the Conflict are, however, not the actual return itself, but rather how it happened, writes Sveriges Radio, Kulturnytt. The painting was stolen by the nazis in the 30's and was given back to a jewish konstsamlares surviving in the fall. But according to the audit, should the museum first have asked the government for permission.
that the state owned the board, and therefore the actual return as a gift, and therefore, should the government have been consulted. The museum believes that the state never been the rightful owner of the work.
– this work is plundered by the nazis and through that to be regarded as stolen goods, " says the museum's managing director Lars Turesson to the SR.
Both sides ' comments are submitted to the government who will respond to the parliament what they have done or plan to do on the basis of the audit office's criticism.
from the German-jewish art collector Alfred Flechtheim, and was purchased first by the national museum in 1934, to end up at the Modern museum in Stockholm.

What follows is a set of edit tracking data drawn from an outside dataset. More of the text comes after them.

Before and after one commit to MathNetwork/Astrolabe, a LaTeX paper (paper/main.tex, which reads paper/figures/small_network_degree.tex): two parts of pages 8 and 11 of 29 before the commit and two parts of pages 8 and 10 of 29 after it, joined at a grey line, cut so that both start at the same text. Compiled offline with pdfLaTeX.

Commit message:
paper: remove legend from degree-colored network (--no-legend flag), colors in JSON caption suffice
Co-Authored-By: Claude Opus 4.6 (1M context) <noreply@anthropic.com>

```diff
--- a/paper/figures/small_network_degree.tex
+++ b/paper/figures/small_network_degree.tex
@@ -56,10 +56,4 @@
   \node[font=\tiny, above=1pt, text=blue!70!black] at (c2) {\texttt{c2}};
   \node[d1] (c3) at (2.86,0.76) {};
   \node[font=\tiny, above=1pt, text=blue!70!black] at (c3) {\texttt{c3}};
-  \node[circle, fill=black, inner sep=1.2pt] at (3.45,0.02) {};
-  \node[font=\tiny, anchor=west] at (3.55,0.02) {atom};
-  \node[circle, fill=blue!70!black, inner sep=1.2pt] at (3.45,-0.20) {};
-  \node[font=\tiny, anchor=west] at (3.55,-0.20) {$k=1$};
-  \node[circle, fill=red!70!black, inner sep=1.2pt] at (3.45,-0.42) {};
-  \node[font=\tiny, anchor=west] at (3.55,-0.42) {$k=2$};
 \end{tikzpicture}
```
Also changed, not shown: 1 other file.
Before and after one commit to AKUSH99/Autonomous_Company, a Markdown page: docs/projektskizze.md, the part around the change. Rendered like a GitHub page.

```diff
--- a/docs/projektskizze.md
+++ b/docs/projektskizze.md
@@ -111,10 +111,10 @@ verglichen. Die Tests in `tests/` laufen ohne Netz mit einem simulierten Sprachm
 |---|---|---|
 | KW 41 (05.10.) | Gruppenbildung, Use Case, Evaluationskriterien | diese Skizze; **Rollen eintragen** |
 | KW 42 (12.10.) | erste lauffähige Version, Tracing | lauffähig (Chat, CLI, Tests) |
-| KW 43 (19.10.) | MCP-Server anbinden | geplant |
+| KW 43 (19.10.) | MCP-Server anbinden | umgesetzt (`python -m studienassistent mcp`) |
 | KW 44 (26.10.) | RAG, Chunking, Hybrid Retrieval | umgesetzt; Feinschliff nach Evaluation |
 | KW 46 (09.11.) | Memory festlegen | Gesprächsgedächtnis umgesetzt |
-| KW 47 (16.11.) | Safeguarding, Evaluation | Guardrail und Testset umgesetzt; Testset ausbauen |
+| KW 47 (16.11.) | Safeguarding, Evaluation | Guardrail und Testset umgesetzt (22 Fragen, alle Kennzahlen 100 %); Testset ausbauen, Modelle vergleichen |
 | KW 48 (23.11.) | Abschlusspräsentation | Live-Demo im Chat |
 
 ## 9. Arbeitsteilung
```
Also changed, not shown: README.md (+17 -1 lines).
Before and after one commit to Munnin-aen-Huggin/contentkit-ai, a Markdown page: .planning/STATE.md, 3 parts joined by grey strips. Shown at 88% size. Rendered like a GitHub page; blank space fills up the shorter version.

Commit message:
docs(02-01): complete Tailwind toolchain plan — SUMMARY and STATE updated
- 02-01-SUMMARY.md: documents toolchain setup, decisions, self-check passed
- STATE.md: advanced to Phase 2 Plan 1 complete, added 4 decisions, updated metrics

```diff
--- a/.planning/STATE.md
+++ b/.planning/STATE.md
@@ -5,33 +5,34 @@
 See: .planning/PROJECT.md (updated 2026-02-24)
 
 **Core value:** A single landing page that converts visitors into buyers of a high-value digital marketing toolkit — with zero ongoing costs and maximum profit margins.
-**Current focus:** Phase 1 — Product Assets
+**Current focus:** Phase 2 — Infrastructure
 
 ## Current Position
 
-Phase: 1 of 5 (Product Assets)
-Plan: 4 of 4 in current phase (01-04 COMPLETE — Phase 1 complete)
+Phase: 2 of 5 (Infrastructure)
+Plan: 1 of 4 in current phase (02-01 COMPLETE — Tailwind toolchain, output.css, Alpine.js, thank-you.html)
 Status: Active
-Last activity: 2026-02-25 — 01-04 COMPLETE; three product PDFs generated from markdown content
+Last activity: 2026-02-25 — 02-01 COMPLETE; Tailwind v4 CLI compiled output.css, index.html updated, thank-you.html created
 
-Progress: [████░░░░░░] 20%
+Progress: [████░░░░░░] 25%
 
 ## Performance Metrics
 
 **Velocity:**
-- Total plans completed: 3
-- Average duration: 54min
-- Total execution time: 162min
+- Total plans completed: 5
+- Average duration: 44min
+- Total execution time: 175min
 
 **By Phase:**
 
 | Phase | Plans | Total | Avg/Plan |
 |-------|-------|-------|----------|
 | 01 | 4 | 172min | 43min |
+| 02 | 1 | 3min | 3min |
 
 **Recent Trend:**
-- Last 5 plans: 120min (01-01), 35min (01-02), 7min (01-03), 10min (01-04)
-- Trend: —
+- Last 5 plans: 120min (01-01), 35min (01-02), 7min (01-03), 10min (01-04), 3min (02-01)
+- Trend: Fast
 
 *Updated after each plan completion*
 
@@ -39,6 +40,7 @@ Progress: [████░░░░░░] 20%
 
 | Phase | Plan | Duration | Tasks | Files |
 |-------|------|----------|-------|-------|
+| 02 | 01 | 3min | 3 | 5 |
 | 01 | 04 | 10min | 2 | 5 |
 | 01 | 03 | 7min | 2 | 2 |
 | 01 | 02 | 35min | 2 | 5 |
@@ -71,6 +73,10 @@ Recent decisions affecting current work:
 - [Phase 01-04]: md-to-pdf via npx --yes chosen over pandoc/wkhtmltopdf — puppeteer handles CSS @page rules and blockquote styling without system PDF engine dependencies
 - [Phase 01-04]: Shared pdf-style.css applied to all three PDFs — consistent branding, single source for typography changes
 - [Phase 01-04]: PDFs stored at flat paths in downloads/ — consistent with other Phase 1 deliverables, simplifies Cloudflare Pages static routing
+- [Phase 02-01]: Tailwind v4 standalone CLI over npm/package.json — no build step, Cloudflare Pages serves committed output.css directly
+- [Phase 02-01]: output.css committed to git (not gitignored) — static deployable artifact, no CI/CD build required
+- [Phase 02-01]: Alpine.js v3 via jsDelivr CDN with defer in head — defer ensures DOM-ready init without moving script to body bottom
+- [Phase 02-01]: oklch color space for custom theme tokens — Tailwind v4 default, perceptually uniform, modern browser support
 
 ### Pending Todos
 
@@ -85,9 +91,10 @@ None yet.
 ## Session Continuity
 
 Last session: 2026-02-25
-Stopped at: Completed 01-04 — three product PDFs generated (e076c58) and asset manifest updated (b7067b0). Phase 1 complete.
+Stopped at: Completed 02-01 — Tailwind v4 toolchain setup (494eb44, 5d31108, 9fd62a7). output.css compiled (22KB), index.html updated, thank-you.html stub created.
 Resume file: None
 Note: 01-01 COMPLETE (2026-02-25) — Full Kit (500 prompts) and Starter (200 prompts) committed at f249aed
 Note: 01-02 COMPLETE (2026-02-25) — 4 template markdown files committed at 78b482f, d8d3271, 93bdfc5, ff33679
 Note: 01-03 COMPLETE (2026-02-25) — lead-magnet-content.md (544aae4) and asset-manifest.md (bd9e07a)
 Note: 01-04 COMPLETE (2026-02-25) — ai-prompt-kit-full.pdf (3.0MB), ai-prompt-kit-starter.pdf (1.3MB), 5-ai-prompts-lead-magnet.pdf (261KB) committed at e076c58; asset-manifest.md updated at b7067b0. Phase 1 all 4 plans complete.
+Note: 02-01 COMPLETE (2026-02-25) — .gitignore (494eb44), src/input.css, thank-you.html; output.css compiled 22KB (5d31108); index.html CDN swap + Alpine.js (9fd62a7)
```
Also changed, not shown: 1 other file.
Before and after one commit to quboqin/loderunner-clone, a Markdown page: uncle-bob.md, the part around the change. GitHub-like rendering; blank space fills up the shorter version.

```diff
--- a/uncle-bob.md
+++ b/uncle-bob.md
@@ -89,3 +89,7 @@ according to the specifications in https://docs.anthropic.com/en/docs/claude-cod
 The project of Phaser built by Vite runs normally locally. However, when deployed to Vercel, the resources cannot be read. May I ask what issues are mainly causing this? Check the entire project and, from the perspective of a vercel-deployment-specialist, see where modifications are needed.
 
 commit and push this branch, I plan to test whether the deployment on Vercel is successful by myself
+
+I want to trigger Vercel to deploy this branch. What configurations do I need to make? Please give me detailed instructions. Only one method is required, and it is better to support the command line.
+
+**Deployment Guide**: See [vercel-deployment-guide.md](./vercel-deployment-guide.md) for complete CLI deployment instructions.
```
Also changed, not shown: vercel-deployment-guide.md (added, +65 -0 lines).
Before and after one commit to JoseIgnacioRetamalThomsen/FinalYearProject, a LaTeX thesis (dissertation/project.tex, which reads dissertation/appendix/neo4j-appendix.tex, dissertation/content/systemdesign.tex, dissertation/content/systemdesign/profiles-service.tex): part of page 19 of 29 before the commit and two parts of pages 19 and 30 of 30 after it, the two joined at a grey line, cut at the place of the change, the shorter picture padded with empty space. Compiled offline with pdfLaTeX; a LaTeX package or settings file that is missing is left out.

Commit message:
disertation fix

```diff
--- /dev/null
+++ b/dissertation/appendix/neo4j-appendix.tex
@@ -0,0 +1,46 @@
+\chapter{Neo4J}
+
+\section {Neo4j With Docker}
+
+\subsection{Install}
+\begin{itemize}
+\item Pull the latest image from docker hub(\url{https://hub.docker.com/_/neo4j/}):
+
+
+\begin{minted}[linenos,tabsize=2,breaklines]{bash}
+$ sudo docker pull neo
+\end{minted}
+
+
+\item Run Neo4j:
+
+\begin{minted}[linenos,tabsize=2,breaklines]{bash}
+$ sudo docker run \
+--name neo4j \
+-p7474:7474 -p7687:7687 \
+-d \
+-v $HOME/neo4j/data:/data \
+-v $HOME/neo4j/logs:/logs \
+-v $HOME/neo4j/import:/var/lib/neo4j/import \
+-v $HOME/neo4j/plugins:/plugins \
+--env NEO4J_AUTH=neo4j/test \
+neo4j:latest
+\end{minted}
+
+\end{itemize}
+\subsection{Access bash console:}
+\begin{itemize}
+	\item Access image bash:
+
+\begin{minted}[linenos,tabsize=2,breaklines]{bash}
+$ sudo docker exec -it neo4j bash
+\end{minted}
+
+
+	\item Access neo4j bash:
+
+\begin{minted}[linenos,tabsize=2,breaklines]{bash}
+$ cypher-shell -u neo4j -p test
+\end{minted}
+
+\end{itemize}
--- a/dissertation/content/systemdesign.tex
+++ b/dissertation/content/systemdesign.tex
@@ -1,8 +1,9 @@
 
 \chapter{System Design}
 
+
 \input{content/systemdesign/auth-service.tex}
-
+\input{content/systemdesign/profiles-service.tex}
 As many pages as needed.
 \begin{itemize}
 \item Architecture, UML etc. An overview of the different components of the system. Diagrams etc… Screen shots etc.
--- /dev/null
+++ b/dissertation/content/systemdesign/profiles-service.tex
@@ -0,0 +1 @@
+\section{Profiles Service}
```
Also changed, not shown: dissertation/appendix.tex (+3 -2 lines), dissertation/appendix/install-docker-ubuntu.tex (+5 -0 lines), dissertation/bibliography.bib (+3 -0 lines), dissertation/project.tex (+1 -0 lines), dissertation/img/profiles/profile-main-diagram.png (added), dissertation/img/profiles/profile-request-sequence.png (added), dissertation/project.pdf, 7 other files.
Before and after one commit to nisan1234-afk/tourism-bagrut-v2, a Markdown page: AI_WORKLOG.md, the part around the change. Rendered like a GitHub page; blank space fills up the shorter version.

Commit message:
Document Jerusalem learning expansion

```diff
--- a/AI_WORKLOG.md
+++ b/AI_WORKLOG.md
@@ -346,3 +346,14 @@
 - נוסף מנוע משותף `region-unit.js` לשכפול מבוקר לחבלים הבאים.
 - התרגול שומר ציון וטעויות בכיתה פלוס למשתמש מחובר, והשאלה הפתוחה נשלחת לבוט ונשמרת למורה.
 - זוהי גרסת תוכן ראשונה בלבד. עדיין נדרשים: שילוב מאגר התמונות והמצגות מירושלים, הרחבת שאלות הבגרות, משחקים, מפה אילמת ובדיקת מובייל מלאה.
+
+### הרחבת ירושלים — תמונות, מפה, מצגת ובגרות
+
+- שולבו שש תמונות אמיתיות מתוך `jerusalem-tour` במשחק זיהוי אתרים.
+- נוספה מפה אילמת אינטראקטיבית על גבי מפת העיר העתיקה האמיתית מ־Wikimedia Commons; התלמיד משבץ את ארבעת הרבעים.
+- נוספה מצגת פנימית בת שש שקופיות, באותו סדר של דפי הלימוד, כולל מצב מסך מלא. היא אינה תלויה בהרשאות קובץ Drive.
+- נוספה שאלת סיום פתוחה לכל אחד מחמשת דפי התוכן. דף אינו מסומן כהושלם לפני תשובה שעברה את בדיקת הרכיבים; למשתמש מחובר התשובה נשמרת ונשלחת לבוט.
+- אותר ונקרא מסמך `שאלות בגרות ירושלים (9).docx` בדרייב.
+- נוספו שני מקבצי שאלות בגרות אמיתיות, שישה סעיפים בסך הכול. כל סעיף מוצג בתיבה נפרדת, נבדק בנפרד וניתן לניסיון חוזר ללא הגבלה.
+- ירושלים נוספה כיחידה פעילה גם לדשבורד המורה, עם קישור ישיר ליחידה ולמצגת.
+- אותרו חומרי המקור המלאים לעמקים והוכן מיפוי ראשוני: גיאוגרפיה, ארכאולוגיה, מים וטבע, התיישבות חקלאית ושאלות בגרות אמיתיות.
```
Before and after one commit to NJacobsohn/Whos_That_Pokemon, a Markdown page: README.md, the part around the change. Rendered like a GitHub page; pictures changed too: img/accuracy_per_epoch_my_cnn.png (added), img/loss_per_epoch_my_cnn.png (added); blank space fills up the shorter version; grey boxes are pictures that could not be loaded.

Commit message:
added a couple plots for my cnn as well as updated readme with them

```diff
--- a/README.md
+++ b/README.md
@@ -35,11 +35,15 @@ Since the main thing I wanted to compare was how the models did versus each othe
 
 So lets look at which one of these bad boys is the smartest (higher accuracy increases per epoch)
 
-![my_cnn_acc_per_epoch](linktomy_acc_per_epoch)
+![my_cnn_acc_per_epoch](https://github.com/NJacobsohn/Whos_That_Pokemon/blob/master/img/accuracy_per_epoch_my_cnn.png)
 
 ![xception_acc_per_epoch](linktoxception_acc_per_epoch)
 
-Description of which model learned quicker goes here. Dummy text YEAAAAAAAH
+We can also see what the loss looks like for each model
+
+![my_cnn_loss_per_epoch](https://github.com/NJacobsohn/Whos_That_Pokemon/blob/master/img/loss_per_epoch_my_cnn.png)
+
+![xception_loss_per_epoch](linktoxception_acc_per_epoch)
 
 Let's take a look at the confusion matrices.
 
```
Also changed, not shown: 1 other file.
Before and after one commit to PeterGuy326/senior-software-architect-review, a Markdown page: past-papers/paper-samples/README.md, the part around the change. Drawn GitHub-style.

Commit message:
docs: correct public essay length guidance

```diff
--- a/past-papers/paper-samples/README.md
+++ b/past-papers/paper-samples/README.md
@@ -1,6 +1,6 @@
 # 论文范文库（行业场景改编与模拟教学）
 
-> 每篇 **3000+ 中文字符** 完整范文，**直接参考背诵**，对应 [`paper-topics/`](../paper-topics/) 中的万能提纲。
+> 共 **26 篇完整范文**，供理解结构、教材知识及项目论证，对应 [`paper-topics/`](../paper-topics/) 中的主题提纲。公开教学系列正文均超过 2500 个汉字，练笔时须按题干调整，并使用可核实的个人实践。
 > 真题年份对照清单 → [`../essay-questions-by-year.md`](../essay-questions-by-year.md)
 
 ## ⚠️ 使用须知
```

the Painting was returned after an extensive investigation, that the museum did, to Flechtheims now the only survivor in september of last year and sold late at an auction for 185 million sek.